The Greene residence has looked over the Tilting harbour for more than 100 years, its classic styling standing proud and unaltered as houses rose, fell and changed around it.
The home was built by Aiden Greene’s grandfather, who also built much of the furniture in the home. Being a 19th century home, it didn’t have electricity, indoor plumbing or insulation and heat was provided by a woodstove. In 1988, Aiden took possession of it. Before that, his bachelor uncle lived in the house until well into the 20th century without making any changes to the home. By 1995 it had become Aiden and his family’s summer home.
“It’s pretty much the same as it was when it was built,” he says.
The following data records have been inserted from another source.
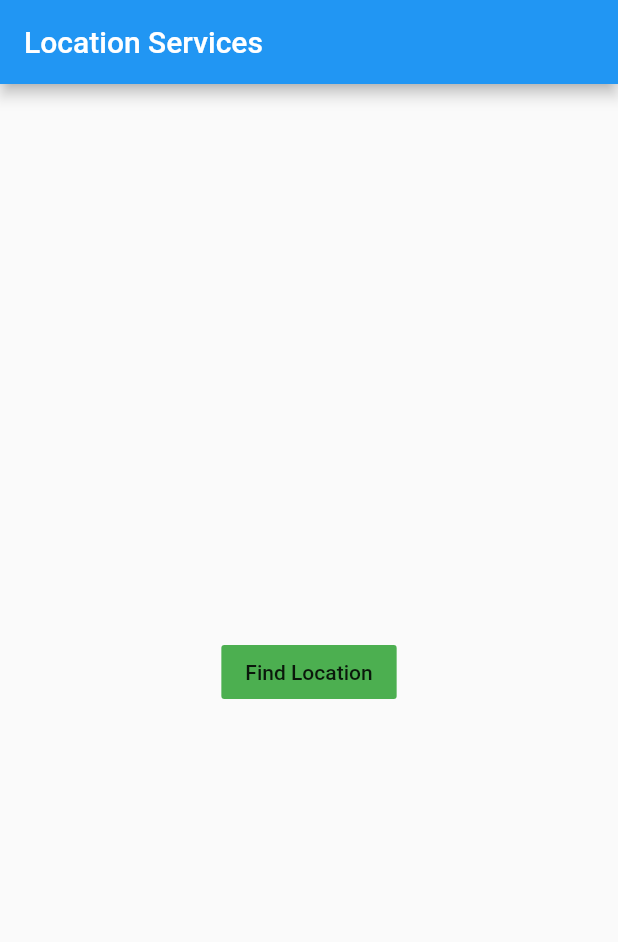
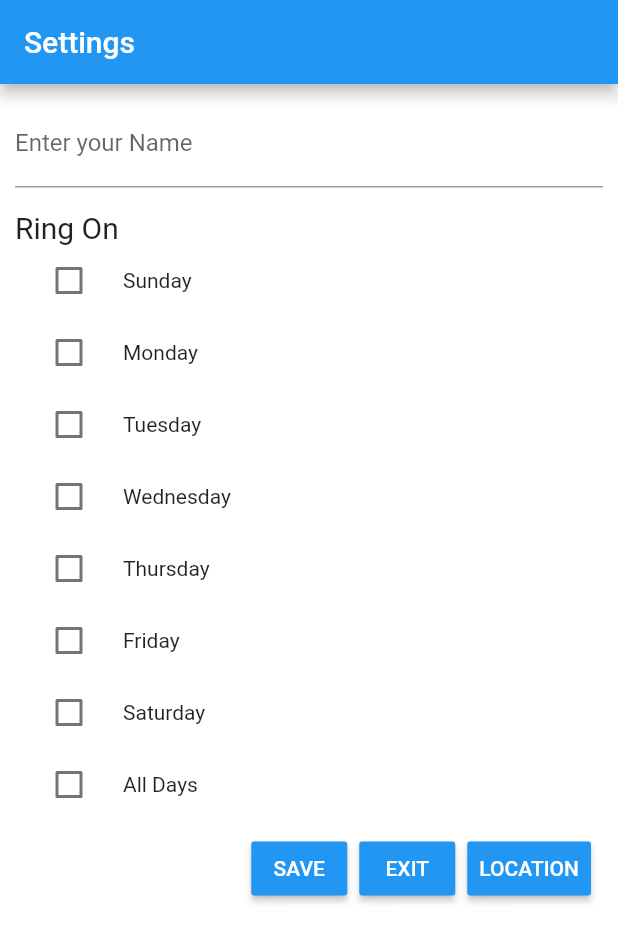
Before and after one commit to Janhavi23/gaadicalls_user, a Flutter app: the screen it shows after launch, on a phone screen of 412 x 824 dp. Shown: the top 942 px of the screen. Run offline on Flutter 3.47's test engine with Material 2 defaults, Android fonts, the phone set to English and light mode, and no system bars; our stand-ins replace geolocator.

Commit message:
integrated location and settings

```diff
--- /dev/null
+++ b/lib/grouped_buttons.dart
@@ -0,0 +1,6 @@
+
+library grouped_buttons;
+
+export 'src/checkbox_group.dart';
+export 'src/radio_button_group.dart';
+export 'src/grouped_buttons_orientation.dart';
--- a/lib/main.dart
+++ b/lib/main.dart
@@ -1,53 +1,16 @@
 import 'package:flutter/material.dart';
-import 'package:geolocator/geolocator.dart';
+import 'settings.dart';
 
-void main() => runApp(App());
+void main() => runApp(new MyApp());
 
-class App extends StatefulWidget {
-  @override
-  _AppState createState() => _AppState();
-}
-
-class _AppState extends State<App> {
-
-  String _locationMessage = "";
-
-  void _getCurrentLocation() async {
-
-    final position = await Geolocator().getCurrentPosition(desiredAccuracy: LocationAccuracy.high);
-    print(position);
-
-    setState(() {
-      _locationMessage = "${position.latitude}, ${position.longitude}";
-    });
-
-  }
-
-
-  // This widget is the root of your application.
+class MyApp extends StatelessWidget {
   @override
   Widget build(BuildContext context) {
-    return MaterialApp(
-        title: 'Flutter Demo',
-        home: Scaffold(
-            appBar: AppBar(
-                title: Text("Location Services")
-            ),
-            body: Align(
-              child: Column(
-                  mainAxisAlignment: MainAxisAlignment.center,
-                  children: <Widget>[
-                    Text(_locationMessage),
-                    FlatButton(
-                        onPressed: () {
-                          _getCurrentLocation();
-                        },
-                        color: Colors.green,
-                        child: Text("Find Location")
-                    )
-                  ]),
-            )
-        )
+    return new MaterialApp(
+      debugShowCheckedModeBanner: false,
+      title: "GoGetters App",
+      theme: new ThemeData(primarySwatch: Colors.blue),
+      home: new Settings(),
     );
   }
 }
--- /dev/null
+++ b/lib/maps.dart
@@ -0,0 +1,53 @@
+import 'package:flutter/material.dart';
+import 'package:geolocator/geolocator.dart';
+
+
+
+class App extends StatefulWidget {
+  @override
+  _AppState createState() => _AppState();
+}
+
+class _AppState extends State<App> {
+
+  String _locationMessage = "";
+
+  void _getCurrentLocation() async {
+
+    final position = await Geolocator().getCurrentPosition(desiredAccuracy: LocationAccuracy.high);
+    print(position);
+
+    setState(() {
+      _locationMessage = "${position.latitude}, ${position.longitude}";
+    });
+
+  }
+
+
+  // This widget is the root of your application.
+  @override
+  Widget build(BuildContext context) {
+    return MaterialApp(
+        debugShowCheckedModeBanner: false,
+        home: Scaffold(
+            appBar: AppBar(
+                title: Text("Location Services")
+            ),
+            body: Align(
+              child: Column(
+                  mainAxisAlignment: MainAxisAlignment.center,
+                  children: <Widget>[
+                    Text(_locationMessage),
+                    FlatButton(
+                        onPressed: () {
+                          _getCurrentLocation();
+                        },
+                        color: Colors.green,
+                        child: Text("Find Location")
+                    )
+                  ]),
+            )
+        )
+    );
+  }
+}
--- /dev/null
+++ b/lib/settings.dart
@@ -0,0 +1,90 @@
+import 'package:flutter/material.dart';
+import './grouped_buttons.dart';
+import './maps.dart';
+class Settings extends StatefulWidget {
+  @override
+  State createState() => SettingPage();
+}
+
+class SettingPage extends State<Settings> {
+  @override
+  Widget build(BuildContext context) {
+    return  Scaffold(
+      backgroundColor: Colors.white,
+      appBar: AppBar(title: Text('Settings')),
+      body: Stack(
+        fit: StackFit.expand,
+        children: <Widget>[
+
+         // Image(
+           // image: new AssetImage("assets/bin.png"),
+            //fit: BoxFit.cover,
+            //colorBlendMode: BlendMode.darken,
+            //color: Colors.black87,
+          //),
+          Container(
+            padding: const EdgeInsets.all(10.0),
+            child: ListView(
+              children: <Widget>[
+                TextFormField(
+                  decoration: InputDecoration(
+                    labelText: 'Enter your Name',
+                  ),
+                  keyboardType: TextInputType.text,
+                ),
+                Padding(
+                  padding: const EdgeInsets.only(top: 15.0),
+                ),
+                Text("Ring On",
+                    style: TextStyle(
+                      fontSize: 20.0,
+                      fontWeight: FontWeight.normal,
+                    )),
+                CheckboxGroup(
+                  labels: <String>[
+                    "Sunday",
+                    "Monday",
+                    "Tuesday",
+                    "Wednesday",
+                    "Thursday",
+                    "Friday",
+                    "Saturday",
+                    "All Days",
+                  ],
+
+                  onChange: (bool isChecked, String label, int index) => print("isChecked: $isChecked   label: $label  index: $index"),
+                  onSelected: (List<String> checked) => print("checked: ${checked.toString()}"),
+                ),
+               ButtonBar(
+                 children: <Widget>[
+                   RaisedButton(
+                     onPressed: () {},
+                     child: Text('SAVE'),
+                     color: Colors.blue,
+                   ),
+                   RaisedButton(
+                     onPressed: () {},
+                     child: Text('EXIT'),
+                     color: Colors.blue,
+                   ),
+                   RaisedButton(
+                     onPressed: () {
+                       Navigator.push(
+                         context,
+                         MaterialPageRoute(builder: (context) => App()),
+                       );
+                     },
+                     child: Text('LOCATION'),
+                     color: Colors.blue,
+                   ),
+                 ],
+               ),
+              ],
+
+            ),
+          ),
+        ],
+      ),
+    );
+  }
+}
--- /dev/null
+++ b/lib/src/checkbox_group.dart
@@ -0,0 +1,177 @@
+
+
+import 'package:flutter/material.dart';
+import 'grouped_buttons_orientation.dart';
+
+class CheckboxGroup extends StatefulWidget {
+  /// A list of strings that describes each Checkbox. Each label must be distinct.
+  final List<String> labels;
+
+  /// Specifies which boxes to be automatically check.
+  /// Every element must match a label.
+  /// This is useful for clearing all selections (set it to []).
+  /// If this is non-null, then the user must handle updating this list; otherwise, the state of the CheckboxGroup won't change.
+  final List<String> checked;
+
+  /// Specifies which boxes should be disabled.
+  /// If this is non-null, no boxes will be disabled.
+  /// The strings passed to this must match the labels.
+  final List<String> disabled;
+
+  /// Called when the value of the CheckboxGroup changes.
+  final void Function(bool isChecked, String label, int index) onChange;
+
+  /// Called when the user makes a selection.
+  final void Function(List<String> selected) onSelected;
+
+  /// The style to use for the labels.
+  final TextStyle labelStyle;
+
+  /// Specifies the orientation to display elements.
+  final GroupedButtonsOrientation orientation;
+
+  /// Called when needed to build a CheckboxGroup element.
+  final Widget Function(Checkbox checkBox, Text label, int index) itemBuilder;
+
+  //THESE FIELDS ARE FOR THE CHECKBOX
+
+  /// The color to use when a Checkbox is checked.
+  final Color activeColor;
+
+  /// The color to use for the check icon when a Checkbox is checked.
+  final Color checkColor;
+
+  /// If true the checkbox's value can be true, false, or null.
+  final bool tristate;
+
+
+  //SPACING STUFF
+
+  /// Empty space in which to inset the CheckboxGroup.
+  final EdgeInsetsGeometry padding;
+
+  /// Empty space surrounding the CheckboxGroup.
+  final EdgeInsetsGeometry margin;
+
+  CheckboxGroup({
+    Key key,
+    @required this.labels,
+    this.checked,
+    this.disabled,
+    this.onChange,
+    this.onSelected,
+    this.labelStyle = const TextStyle(),
+    this.activeColor, //defaults to toggleableActiveColor,
+    this.checkColor = const Color(0xFFFFFFFF),
+    this.tristate = false,
+    this.orientation = GroupedButtonsOrientation.VERTICAL,
+    this.itemBuilder,
+    this.padding = const EdgeInsets.all(0.0),
+    this.margin = const EdgeInsets.all(0.0),
+  }) : super(key: key);
+
+
+  @override
+  _CheckboxGroupState createState() => _CheckboxGroupState();
+}
+
+
+
+class _CheckboxGroupState extends State<CheckboxGroup> {
+  List<String> _selected = [];
+
+  @override
+  void initState(){
+    super.initState();
+
+    //set the selected to the checked (if not null)
+    _selected = widget.checked ?? [];
+
+  }
+
+  @override
+  Widget build(BuildContext context) {
+
+    //set the selected to the checked (if not null)
+    if(widget.checked != null){
+      _selected = [];
+     _selected.addAll(widget.checked); //use add all to prevent a shallow copy
+    }
+
+
+    List<Widget> content = [];
+
+    for(int i = 0; i < widget.labels.length; i++){
+
+      Checkbox cb = Checkbox(
+                      value: _selected.contains(widget.labels.elementAt(i)),
+                      onChanged: (widget.disabled != null && widget.disabled.contains(widget.labels.elementAt(i))) ? null :
+                                    (bool isChecked) => onChanged(isChecked, i),
+                      checkColor: widget.checkColor,
+                      activeColor: widget.activeColor ?? Theme.of(context).toggleableActiveColor,
+                      tristate: widget.tristate,
+                    );
+
+      Text t = Text(
+        widget.labels.elementAt(i),
+        style: (widget.disabled != null && widget.disabled.contains(widget.labels.elementAt(i))) ?
+                  widget.labelStyle.apply(color: Theme.of(context).disabledColor) :
+                  widget.labelStyle
+      );
+
+
+
+      //use user defined method to build
+      if(widget.itemBuilder != null)
+        content.add(widget.itemBuilder(cb, t, i));
+      else{ //otherwise, use predefined method of building
+
+        //vertical orientation means Column with Row inside
+        if(widget.orientation == GroupedButtonsOrientation.VERTICAL){
+
+          content.add(Row(children: <Widget>[
+            SizedBox(width: 12.0),
+            cb,
+            SizedBox(width: 12.0),
+            t,
+          ]));
+
+        }else{ //horizontal orientation means Row with Column inside
+
+          content.add(Column(children: <Widget>[
+            cb,
+            SizedBox(width: 12.0),
+            t,
+          ]));
+
+        }
+
+      }
+    }
+
+    return Container(
+      padding: widget.padding,
+      margin: widget.margin,
+      child: widget.orientation == GroupedButtonsOrientation.VERTICAL ? Column(children: content) : Row(children: content),
+    );
+  }
+
+
+  void onChanged(bool isChecked, int i){
+    bool isAlreadyContained = _selected.contains(widget.labels.elementAt(i));
+
+    if(mounted){
+      setState(() {
+        if(!isChecked && isAlreadyContained){
+          _selected.remove(widget.labels.elementAt(i));
+        }else if(isChecked && !isAlreadyContained){
+          _selected.add(widget.labels.elementAt(i));
+        }
+
+        if(widget.onChange != null) widget.onChange(isChecked, widget.labels.elementAt(i), i);
+        if(widget.onSelected != null) widget.onSelected(_selected);
+      });
+    }
+  }
+
+}
--- /dev/null
+++ b/lib/src/grouped_buttons_orientation.dart
@@ -0,0 +1,5 @@
+
+enum GroupedButtonsOrientation{
+  HORIZONTAL,
+  VERTICAL,
+}
```
Also changed, not shown: lib/src/radio_button_group.dart (added, +147 -0 lines), 1 other file.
In 1988, the home still had no electricity or running water. Staying there with his young family was, Aiden says, pretty much like camping.
Today, the home has power and running water. The back kitchen was updated with appliances after power was put in and a full bathroom was installed.
Aside from those changes and the addition of some soft furniture in one of the front rooms, the home is much as it has always been.
Sitting in the other front room off the kitchen, it’s easy to imagine what life was like more than 100 years ago – mostly because the room looks the same as it did then. Two daybeds, made by Aiden’s grandfather, sit across from each other. A kerosene lamp tops a sideboard, also built by the original homeowner, although electric lights now provide nighttime illumination.
An old rocking chair sits next to the woodstove, rocking gently as Aiden pushes his feet against the floor while talking about his family’s home. For years, he kept the home exactly as it was, bringing his wife and kids for summer visits void of electricity and plumbing.
“We were basically camping inside,” he says. His parents lived next door, and they would use that house for their modern needs.
The old ways didn’t last, though, as Aiden upgraded the home to meet the expectations of today. He made an effort to hide the electrical work by running the wires under the house then up the walls and along the seams of the boards.
The home is built using studs on approximately 16-inch centres, says Aiden, with planks nailed horizontally on both the inside and outside walls. The inside walls were originally wallpapered, and Aiden also opted for wallpaper applied to the boards on a layer of backing.
Aside from installing water and power, Aiden opted to keep the house as is, including the decision not to insulate the house. This was partly a desire to keep the house original and partly because the summer is the only time the house sees any real use.
Looking around the room that, furniture included, looks much the same as it did in the late 1800s, Aiden pauses before summing up the state of the home.
“Most of it is authentic.”